Stour River near Godmersham Park, Kent, EnglandIt was a perfect July day.  Which means, in England, that it wasn’t raining.  Sheep were scattered like clouds across the hillsides.  The Stour River, which meanders through various counties, is at Godmersham little more than a creek, with a stone bridge arching over it.  The classical temple in which Jane and Elizabeth used to sit, still exists.

I would go on to set two books at Godmersham—the first, Jane and the Genius of the Place, in 1805 while Elizabeth Austen was still alive.  The second, Jane and the Canterbury Tale, is set in 1813, and makes full use of the Pilgrim’s Way, Chaucer’s legacy, Edward’s protracted state of mourning, and the interesting group of neighbors the Austen-Knights had collected around them.  It centers upon a Chaucerian group of characters, bound by fate, love, and revenge, whose tragic tale intrudes upon Jane’s autumn idyll in Kent.  Her niece Fanny, and Fanny’s assorted beaux, are pivotal to the story.  It was in October 1813 that Jane recorded, in her letters, a visit with Edward—Chief Magistrate for Canterbury—to the Canterbury Gaol.  How could any mystery writer ignore such an invitation?

I hope you’ll give it a read.

Author Stephanie BarronAuthor Bio:

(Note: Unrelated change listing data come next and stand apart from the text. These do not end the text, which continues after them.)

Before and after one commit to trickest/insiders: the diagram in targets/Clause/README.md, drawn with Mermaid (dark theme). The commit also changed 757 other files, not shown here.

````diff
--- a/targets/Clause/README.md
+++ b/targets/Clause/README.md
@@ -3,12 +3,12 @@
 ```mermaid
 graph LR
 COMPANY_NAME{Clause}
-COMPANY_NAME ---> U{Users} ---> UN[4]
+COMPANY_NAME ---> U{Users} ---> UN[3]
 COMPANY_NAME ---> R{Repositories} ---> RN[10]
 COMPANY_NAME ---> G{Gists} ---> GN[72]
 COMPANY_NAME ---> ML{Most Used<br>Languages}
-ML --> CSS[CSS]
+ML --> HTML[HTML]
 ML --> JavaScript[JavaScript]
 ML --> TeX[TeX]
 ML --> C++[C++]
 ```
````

Stephanie Barron, who also writes as Francine Mathews, is the author of 22 novels of mystery and suspense.  A graduate of Princeton and Stanford, she majored in history—and has found that her books delve deeply into past lives in search of a story.  She has used Queen Victoria, Virginia Woolf, Vita-Sackville West and Jane Austen as subjects of her fiction, and is currently researching a novel about Edith Wharton.  She spent four years as an intelligence analyst at the CIA, where she briefly worked on the Counterterrorism Center’s investigation into the bombing of Pan Am Flight 103 over Lockerbie, Scotland.  Her Mathews novels focus on espionage, both contemporary and historic; her forthcoming book, Jack 1939, follows a young Jack Kennedy on leave from Harvard as he travels alone through 1939 Europe—while Hitler prepares to invade Poland.   She lives with her husband and two sons in Denver, Colorado. Visit Stephanie at her websites Stephanie Barron & Francine Mathews.

Grand Giveaway

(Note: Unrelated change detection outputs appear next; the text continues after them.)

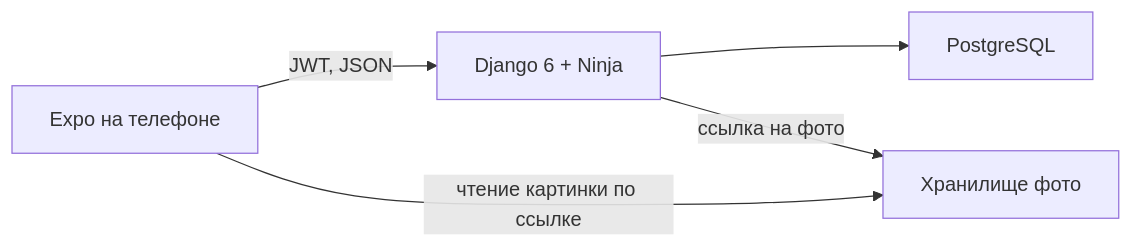
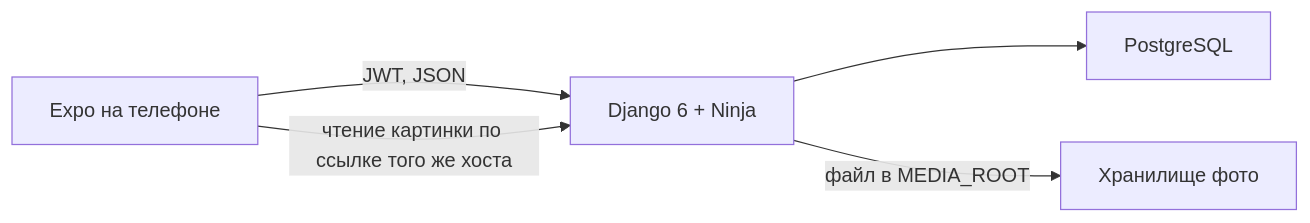
One commit to nesrv/potok changed the diagram in structure.md. Above: the diagram before and after it, drawn with Mermaid. The commit also changed other lines of this file and 48 other files, not shown here.

````diff
--- a/structure.md
+++ b/structure.md
@@ -21,12 +21,12 @@
 ```mermaid
 flowchart LR
   phone["Expo на телефоне"]
   api["Django 6 + Ninja"]
   db["PostgreSQL"]
   files["Хранилище фото"]
 
   phone -->|"JWT, JSON"| api
   api --> db
-  api -->|"ссылка на фото"| files
-  phone -->|"чтение картинки по ссылке"| files
+  api -->|"файл в MEDIA_ROOT"| files
+  phone -->|"чтение картинки по ссылке того же хоста"| api
 ```
````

Enter a chance to win one of three copies of Jane and the Canterbury Tale by leaving a comment stating what intrigues you most about reading a Jane Austen-inspired mystery, or if you too have had the august pleasure of visiting any of the Jane Austen pilgrimage sites in England, which was your favorite, by midnight PT, Wednesday, September 7th, 2011. Winners to be announced on Thursday, September 8th, 2010. Shipment to US and Canadian addresses only. Good luck!

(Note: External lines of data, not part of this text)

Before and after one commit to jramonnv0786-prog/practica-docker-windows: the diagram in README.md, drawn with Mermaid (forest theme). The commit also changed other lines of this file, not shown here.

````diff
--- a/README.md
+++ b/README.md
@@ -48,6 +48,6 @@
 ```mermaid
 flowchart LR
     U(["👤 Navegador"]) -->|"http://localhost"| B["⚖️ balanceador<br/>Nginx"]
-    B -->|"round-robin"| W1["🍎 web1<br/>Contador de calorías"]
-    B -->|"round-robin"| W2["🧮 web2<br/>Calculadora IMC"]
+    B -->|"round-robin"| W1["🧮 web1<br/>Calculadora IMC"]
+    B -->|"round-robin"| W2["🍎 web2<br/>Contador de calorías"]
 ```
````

Jane and the Canterbury Tale: Being a Jane Austen Mystery, by Stephanie Barron
Bantam Books, NY (2011)
Trade paperback (320) pages
ISBN: 978-0553386714

© 2007 – 2011 Stephanie Barron, Austenprose